Police manned roadblocks on both entry points into the town, with cars being searched for firearms, and used coils of barbed wire to partition the town into quarters, isolating anti-farm murder protesters; the Economic Freedom Fighters (EFF); the African National Congress (ANC) Youth League; and the courthouse from one another.
Besides a few verbal altercations, and zap-signs from buses, the morning was peaceful.

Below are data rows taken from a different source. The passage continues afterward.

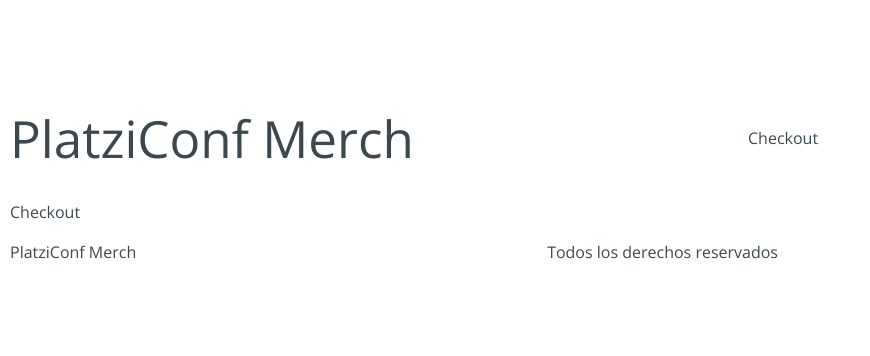
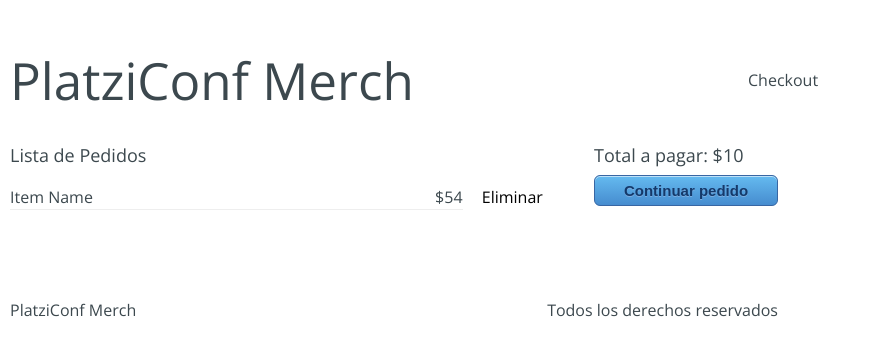
Before and after one commit to larturi/react-conf-platzi-vite, a React (Vite) app: page /checkout in a window 1280 px wide. Shown: the part 222-578 px from the top of the page, without its empty margins (0-870 px from the left). Built offline with nearby package versions, Linux system fonts and the light colour scheme.

Commit message:
Checkout

```diff
--- a/src/components/Checkout/Checkout.jsx
+++ b/src/components/Checkout/Checkout.jsx
@@ -1,5 +1,24 @@
 import './Checkout.css'
 
 export const Checkout = () => {
-  return <div>Checkout</div>
+  return (
+    <div className="checkout">
+      <div className="checkout-content">
+        <h3>Lista de Pedidos</h3>
+        <div className="checkout-item">
+          <div className="checkout-element">
+            <h4>Item Name</h4>
+            <span>$54</span>
+          </div>
+
+          <button type="button">Eliminar</button>
+        </div>
+      </div>
+
+      <div className="checkout-sidebar">
+        <h3>Total a pagar: $10</h3>
+        <button type="button">Continuar pedido</button>
+      </div>
+    </div>
+  )
 }
--- a/src/components/Products/Products.jsx
+++ b/src/components/Products/Products.jsx
@@ -3,7 +3,6 @@
 import './Products.css'
 
 export const Products = ({ products }) => {
-  console.log(products)
   return (
     <div className="products">
       <div className="products-items">
```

Outwardly, the crowd was relaxed – though when I asked a group of ambling EFF supporters how they felt, I was told to go away and ‘send an African journalist to talk to us’.
Deputy leader of the EFF Floyd Shivambu said the party’s mission was not to protest over farm murders, but rather to ‘defend state infrastructure’. Shivambu chanted ‘phanzi Ramaphosa’ [down with Ramaphosa] and ‘phanzi racism’. He went on to explain that the EFF was a ‘distinct party’ because it did not participate in the Codesa negotiations in 1990s that paved the way to South Africa’s constitutional democracy, which he characterised as ‘racist’ because ‘it left white people with the land’.

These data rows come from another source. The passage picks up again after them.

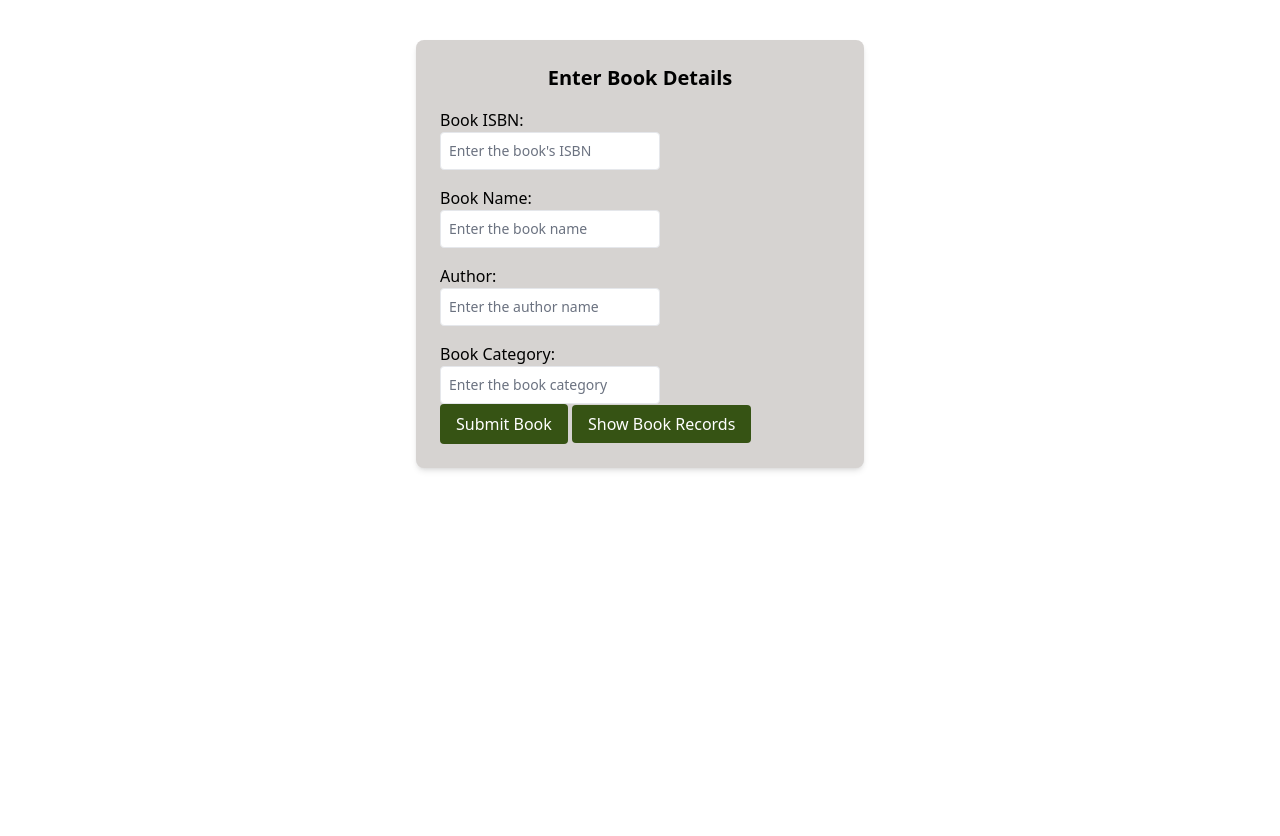
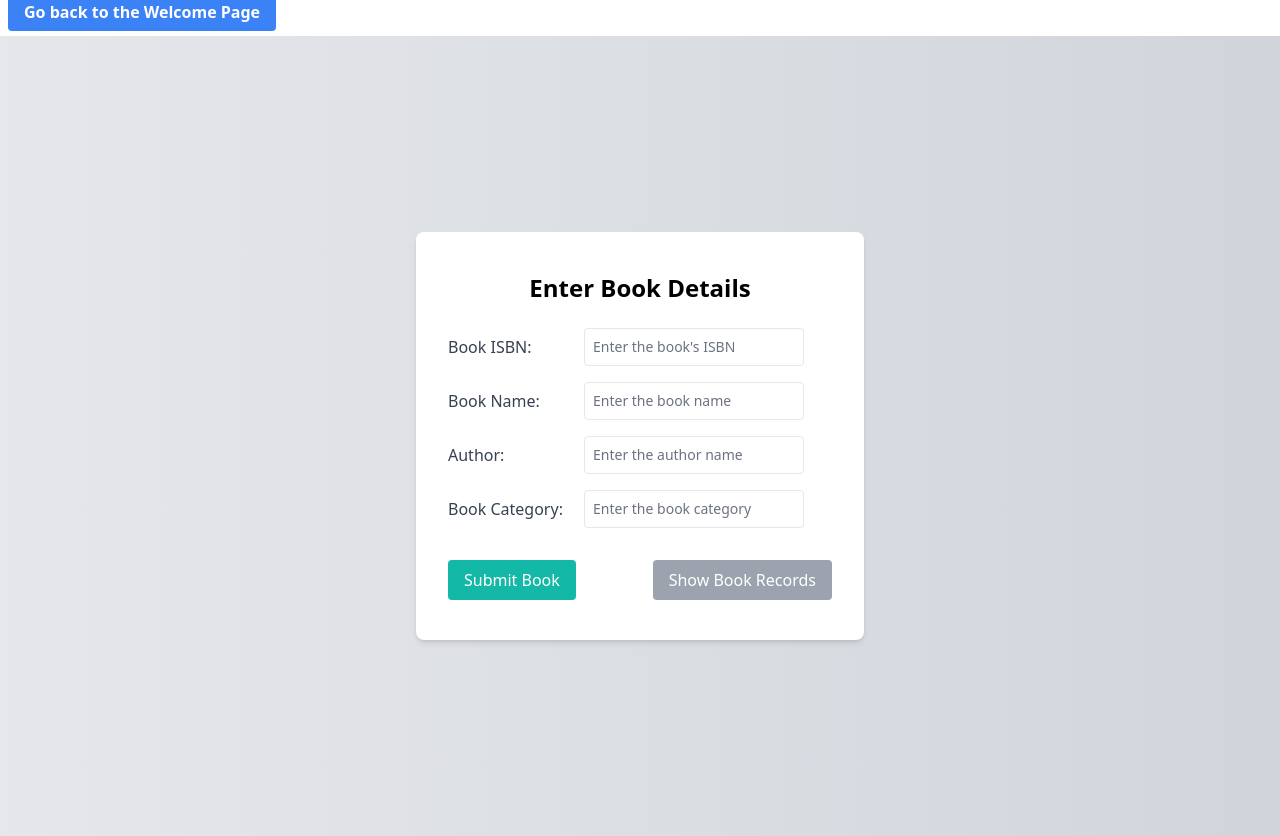
Before and after one commit to jhay-17/django-book-form-manager, a Django app: page /book/ in a window 1280 px wide. Before the commit the page ends 471 px from the top, so only its background shows below. Run offline with Django 5.2, Linux system fonts and the light colour scheme; some libraries are stand-ins or nearby versions.

Commit message:
Initial commit

```diff
--- a/crudapp/templates/bookform.html
+++ b/crudapp/templates/bookform.html
@@ -10,35 +10,40 @@
     <script src="https://cdn.tailwindcss.com"></script>
   </head>
   <body>
-    <div class="flex justify-center items-start min-h-screen pt-10">
+
+    <a href="{% url 'index' %}" class="bg-blue-500 text-white font-semibold py-2 px-4 rounded mt-3 mr-1 ml-2 mb-4">Go back to the Welcome Page</a>
+
+    <div class="mt-3 flex justify-center items-center h-screen bg-gradient-to-r from-gray-200 to-gray-300">
       <form
       method="POST"
       action="{% url 'book' %}"
-        class="w-full max-w-md bg-stone-300 text-black p-6 rounded-lg shadow-md"
+      class="w-full max-w-md bg-white rounded-lg shadow-md px-8 py-10"
     >
       {% csrf_token %}
-        <div class="space-y-4 flex flex-col items-center">
-          <h3 class="text-xl font-semibold">Enter Book Details</h3>
-          <div class="w-full">
-            <label for="isbn" class="block" placeholder="enter your Book's ISBN">Book ISBN:</label>
+      <h3 class="text-2xl font-semibold text-center mb-6">Enter Book Details</h3>
+      <div class="space-y-4"> <div class="flex items-center mb-2"> <label for="isbn" class="w-1/3 text-gray-700 mr-2">Book ISBN:</label>
           {{ form.isbn }}
         </div>
-          <div class="w-full">
-            <label for="name" class="block">Book Name:</label>
+        <div class="flex items-center mb-2">
+          <label for="name" class="w-1/3 text-gray-700 mr-2">Book Name:</label>
           {{ form.name }}
         </div>
-          <div class="w-full">
-            <label for="author" class="block">Author:</label>
+        <div class="flex items-center mb-2">
+          <label for="author" class="w-1/3 text-gray-700 mr-2">Author:</label>
           {{ form.author }}
         </div>
-          <div class="w-full">
-            <label for="category" class="block">Book Category:</label>
+        <div class="flex items-center mb-2">
+          <label for="category" class="w-1/3 text-gray-700 mr-2">Book Category:</label>
           {{ form.category }}
         </div>
       </div>
-        <div>
-          <button type="submit" class="bg-lime-900 text-white py-2 px-4 rounded">Submit Book</button>
-          <a href="{% url 'bookrecords' %}" class="bg-lime-900 text-white py-2 px-4 rounded">Show Book Records</a>
+      <div class="flex justify-between mt-8">
+        <button type="submit" class="bg-teal-500 text-white py-2 px-4 rounded hover:bg-teal-700 focus:outline-none focus:ring-2 focus:ring-offset-2 focus:ring-teal-500">
+          Submit Book
+        </button>
+        <a href="{% url 'bookrecords' %}" class="bg-gray-400 text-white py-2 px-4 rounded hover:bg-gray-500 focus:outline-none focus:ring-2 focus:ring-offset-2 focus:ring-gray-400">
+          Show Book Records
+        </a>
       </div>
     </form>
   </div>
```
Also changed, not shown: crudapp/templates/bookrecords.html (+12 -11 lines), crudapp/templates/index.html (+12 -27 lines), db.sqlite3. Lines whose indentation alone changed are shown as unchanged.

Shivambu called repeatedly for ‘discipline’, which was well observed through the morning. At 10am, Julius Malema arrived on the EFF stage to say speeches would be given later, adding: ‘Don’t play music … sing on your own. This is your town.’
The EFF crowd thinned considerably, with barely 100 members remaining to sing in the sun. The ANC Youth League crowd dissipated, too, though music blared from speakers in their quarter.

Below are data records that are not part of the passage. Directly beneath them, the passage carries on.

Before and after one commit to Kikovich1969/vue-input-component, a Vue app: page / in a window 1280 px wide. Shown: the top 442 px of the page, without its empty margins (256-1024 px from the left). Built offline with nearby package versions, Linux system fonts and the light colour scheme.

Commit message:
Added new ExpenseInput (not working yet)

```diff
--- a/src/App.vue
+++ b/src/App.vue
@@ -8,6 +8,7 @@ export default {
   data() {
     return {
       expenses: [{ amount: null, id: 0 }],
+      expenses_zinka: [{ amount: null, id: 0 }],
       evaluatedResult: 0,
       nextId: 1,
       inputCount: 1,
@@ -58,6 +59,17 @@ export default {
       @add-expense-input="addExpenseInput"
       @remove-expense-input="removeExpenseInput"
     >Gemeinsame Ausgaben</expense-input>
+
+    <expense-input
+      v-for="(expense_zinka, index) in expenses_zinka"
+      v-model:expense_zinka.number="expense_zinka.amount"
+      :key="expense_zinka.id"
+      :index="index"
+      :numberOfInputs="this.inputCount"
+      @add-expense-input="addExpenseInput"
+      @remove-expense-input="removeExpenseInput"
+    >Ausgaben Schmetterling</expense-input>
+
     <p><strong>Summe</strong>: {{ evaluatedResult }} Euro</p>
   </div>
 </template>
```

In the courtroom, the magistrate heard arguments against any live recording of Mahlamba and Metlaletsa’s bail hearing, ultimately deciding in favour of the state’s argument against exposing images of the witnesses before their cross-examination.
The major pinch-point this morning was outside Senekal’s Wimpy, three blocks from the EFF stage but adjacent the anti-farm murder protesters. TimesLive reported that ‘EFF supporters…threw rocks and empty beer bottles at bikers who attempted to pass’. At least three concrete public rubbish bins were broken, with chunks of concrete strewn on the street.
At one point, a large crowd of EFF supporters waiting for their leader blocked the street by the Wimpy, making entry and exit from Senekal impossible.
A SAPS officer, who asked not to be named, grinned, urging patience. ‘Their leader will return and they will leave this road. Everyone is still sober. This is a day to make everyone sweat but now it is just from the heat not the blood.’
Another officer added: ‘I am not saying this to be complacent, but so far so good.’